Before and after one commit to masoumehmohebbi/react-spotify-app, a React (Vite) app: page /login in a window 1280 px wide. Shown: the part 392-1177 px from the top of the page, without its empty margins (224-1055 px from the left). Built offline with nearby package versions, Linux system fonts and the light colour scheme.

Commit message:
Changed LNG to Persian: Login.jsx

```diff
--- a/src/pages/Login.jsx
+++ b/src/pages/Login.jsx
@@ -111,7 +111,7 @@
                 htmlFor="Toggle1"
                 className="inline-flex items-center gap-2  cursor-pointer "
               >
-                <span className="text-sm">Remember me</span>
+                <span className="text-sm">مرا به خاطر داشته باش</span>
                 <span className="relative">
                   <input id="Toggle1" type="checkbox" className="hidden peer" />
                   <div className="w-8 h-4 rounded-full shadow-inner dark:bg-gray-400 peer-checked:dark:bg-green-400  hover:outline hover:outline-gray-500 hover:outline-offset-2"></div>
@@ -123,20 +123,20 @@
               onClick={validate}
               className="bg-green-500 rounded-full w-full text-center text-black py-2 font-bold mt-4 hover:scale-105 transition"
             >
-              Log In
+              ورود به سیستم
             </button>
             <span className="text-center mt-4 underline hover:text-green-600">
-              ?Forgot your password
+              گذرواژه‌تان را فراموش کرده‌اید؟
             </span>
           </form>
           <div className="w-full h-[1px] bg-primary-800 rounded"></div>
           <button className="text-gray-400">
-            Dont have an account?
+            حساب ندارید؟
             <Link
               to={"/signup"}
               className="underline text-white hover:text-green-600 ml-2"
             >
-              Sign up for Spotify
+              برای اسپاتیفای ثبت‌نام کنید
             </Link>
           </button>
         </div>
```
***
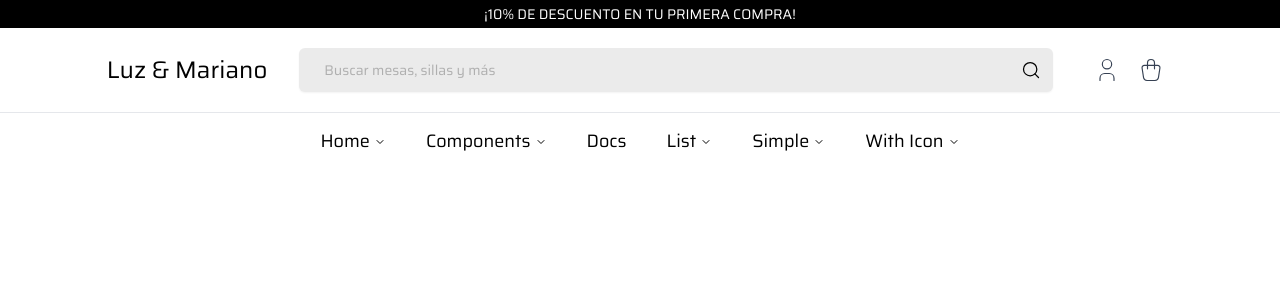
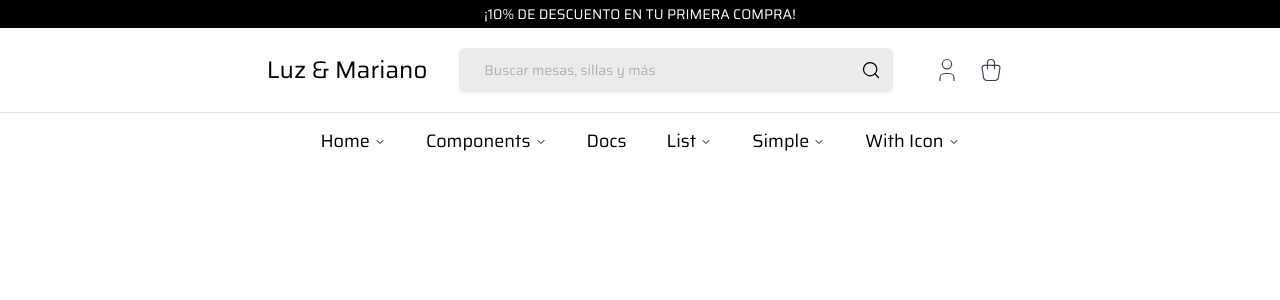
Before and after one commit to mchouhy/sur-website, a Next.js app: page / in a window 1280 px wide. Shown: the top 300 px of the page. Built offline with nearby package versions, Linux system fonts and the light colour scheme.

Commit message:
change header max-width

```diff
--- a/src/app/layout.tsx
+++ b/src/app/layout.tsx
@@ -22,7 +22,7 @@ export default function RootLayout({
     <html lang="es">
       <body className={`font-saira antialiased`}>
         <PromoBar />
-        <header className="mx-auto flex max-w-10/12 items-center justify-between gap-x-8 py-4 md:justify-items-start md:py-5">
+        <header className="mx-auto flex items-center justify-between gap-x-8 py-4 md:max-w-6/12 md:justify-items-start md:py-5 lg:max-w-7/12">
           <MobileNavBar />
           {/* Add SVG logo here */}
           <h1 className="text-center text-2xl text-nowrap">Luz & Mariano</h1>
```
***
# WHAT IS EXPECTED:
Wherever "center" appears in a line of the entries, copy that line.

# SOLUTION TO THIS TASK:
                 className="inline-flex items-center gap-2  cursor-pointer "
               className="bg-green-500 rounded-full w-full text-center text-black py-2 font-bold mt-4 hover:scale-105 transition"
             <span className="text-center mt-4 underline hover:text-green-600">
-        <header className="mx-auto flex max-w-10/12 items-center justify-between gap-x-8 py-4 md:justify-items-start md:py-5">
+        <header className="mx-auto flex items-center justify-between gap-x-8 py-4 md:max-w-6/12 md:justify-items-start md:py-5 lg:max-w-7/12">
           <h1 className="text-center text-2xl text-nowrap">Luz & Mariano</h1>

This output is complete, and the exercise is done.